When a New York father receives a legal notice regarding child support or visitation, he is advised to take it seriously. In the event that he does not know what to do or what the notice means, he is advised to seek out legal counsel. In addition, it is always better to go to court as opposed to lashing out at a former spouse in an effort to rectify what seems to be an unfair situation.
One of the most difficult aspects of a divorce between New York parents who have young children may be working out arrangements for child custody. The process of putting together a parenting plan might ease some of that difficulty. At the very least, having a detailed plan in place may make the transition less difficult for their children.
New York residents who may be considering conceiving a child through a surrogate may be interested to learn that actress Sherri Shepherd lost her court appeal to stop paying child support on March 2. The actress and her then husband agreed to conceive the child through surrogacy when they were still married; however, she attempted to void the surrogacy contract when they got a divorce shortly after.

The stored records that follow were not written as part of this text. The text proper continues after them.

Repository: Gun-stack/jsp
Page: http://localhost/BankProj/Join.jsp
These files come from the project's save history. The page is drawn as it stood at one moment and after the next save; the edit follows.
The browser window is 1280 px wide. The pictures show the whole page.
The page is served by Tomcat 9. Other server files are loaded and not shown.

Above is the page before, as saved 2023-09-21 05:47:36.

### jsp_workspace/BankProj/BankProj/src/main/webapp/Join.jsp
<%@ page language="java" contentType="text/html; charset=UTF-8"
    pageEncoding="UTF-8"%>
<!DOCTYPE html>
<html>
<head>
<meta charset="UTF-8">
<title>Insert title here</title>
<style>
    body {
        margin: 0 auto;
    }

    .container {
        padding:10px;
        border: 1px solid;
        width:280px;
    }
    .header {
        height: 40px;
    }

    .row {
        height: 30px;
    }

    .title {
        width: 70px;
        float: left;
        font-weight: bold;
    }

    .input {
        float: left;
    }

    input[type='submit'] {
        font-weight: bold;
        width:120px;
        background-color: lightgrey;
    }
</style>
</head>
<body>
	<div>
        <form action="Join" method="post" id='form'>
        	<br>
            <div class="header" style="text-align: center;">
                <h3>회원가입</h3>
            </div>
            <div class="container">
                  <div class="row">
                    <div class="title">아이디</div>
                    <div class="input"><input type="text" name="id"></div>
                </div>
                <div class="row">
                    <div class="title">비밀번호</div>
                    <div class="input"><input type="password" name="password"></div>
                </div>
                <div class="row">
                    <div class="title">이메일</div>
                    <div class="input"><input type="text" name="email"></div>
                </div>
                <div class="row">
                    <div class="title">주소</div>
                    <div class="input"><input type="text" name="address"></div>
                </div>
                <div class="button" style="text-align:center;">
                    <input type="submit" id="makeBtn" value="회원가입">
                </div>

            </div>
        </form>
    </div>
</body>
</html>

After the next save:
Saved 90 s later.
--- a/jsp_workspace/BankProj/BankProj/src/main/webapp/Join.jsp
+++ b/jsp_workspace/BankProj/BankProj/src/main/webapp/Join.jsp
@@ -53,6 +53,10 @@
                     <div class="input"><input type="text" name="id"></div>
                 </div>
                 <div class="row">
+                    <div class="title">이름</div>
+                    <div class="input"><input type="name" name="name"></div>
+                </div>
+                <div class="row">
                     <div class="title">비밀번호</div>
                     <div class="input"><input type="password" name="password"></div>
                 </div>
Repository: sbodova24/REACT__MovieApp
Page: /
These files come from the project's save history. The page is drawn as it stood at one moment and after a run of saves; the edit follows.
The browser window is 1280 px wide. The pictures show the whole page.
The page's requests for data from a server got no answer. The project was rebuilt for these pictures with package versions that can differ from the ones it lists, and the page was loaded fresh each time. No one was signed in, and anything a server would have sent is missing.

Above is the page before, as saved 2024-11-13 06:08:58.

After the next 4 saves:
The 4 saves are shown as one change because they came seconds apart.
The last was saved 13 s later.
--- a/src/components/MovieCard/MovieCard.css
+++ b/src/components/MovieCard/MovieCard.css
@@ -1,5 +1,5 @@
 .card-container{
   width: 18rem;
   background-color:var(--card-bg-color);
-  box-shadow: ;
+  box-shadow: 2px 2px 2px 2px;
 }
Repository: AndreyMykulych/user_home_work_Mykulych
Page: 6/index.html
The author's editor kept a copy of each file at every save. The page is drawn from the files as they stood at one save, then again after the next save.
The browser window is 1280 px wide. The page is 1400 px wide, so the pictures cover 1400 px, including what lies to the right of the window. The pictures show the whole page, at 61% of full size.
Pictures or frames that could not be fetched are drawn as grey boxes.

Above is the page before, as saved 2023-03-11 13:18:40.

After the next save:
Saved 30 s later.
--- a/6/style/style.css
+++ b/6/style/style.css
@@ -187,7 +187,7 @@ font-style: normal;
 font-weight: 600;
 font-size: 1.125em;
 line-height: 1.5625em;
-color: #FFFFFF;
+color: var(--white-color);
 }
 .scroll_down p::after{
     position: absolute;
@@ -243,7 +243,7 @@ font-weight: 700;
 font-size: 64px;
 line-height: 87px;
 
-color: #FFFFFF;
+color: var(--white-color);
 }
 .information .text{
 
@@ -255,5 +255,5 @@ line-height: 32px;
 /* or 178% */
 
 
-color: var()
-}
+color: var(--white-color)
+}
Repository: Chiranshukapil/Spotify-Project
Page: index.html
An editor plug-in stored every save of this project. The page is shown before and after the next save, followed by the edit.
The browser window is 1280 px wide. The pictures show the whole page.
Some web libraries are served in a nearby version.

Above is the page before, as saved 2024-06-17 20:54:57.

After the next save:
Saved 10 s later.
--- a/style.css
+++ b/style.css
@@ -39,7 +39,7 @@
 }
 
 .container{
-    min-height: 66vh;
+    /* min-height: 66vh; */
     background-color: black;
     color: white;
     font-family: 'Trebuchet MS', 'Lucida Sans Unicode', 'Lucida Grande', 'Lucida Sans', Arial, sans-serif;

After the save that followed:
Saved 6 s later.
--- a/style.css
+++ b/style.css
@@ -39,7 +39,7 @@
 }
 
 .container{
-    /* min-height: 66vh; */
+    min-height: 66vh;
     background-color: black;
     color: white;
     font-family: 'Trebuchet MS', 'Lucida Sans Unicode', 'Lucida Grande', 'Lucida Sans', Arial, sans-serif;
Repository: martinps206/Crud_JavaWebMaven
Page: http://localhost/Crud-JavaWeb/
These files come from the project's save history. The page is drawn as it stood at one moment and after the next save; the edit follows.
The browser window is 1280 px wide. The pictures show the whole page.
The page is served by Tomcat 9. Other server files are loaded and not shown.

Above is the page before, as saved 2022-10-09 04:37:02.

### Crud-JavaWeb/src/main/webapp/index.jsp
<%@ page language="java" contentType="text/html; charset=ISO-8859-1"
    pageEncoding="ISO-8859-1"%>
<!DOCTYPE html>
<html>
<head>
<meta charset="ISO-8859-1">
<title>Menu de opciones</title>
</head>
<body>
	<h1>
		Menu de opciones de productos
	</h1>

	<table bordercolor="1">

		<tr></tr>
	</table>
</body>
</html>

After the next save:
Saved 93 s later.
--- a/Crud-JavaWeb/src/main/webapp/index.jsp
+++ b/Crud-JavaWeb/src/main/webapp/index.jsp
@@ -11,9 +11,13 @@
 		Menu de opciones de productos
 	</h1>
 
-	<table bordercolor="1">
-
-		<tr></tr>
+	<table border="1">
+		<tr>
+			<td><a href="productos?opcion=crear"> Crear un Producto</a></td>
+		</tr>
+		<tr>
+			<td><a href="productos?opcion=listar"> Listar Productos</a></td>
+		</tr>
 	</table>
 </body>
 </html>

New York residents who are considering a divorce may want to start by paying a visit to a financial planner. This can make a difference in the types of decisions made in the settlement. People who have not participated in handling the family finances might be in particular need of financial education. It is important that they understand the current state of the family finances as well as how their own finances will change after the marriage ends. They should not share a financial planner with their spouse even if they have done so during their marriage.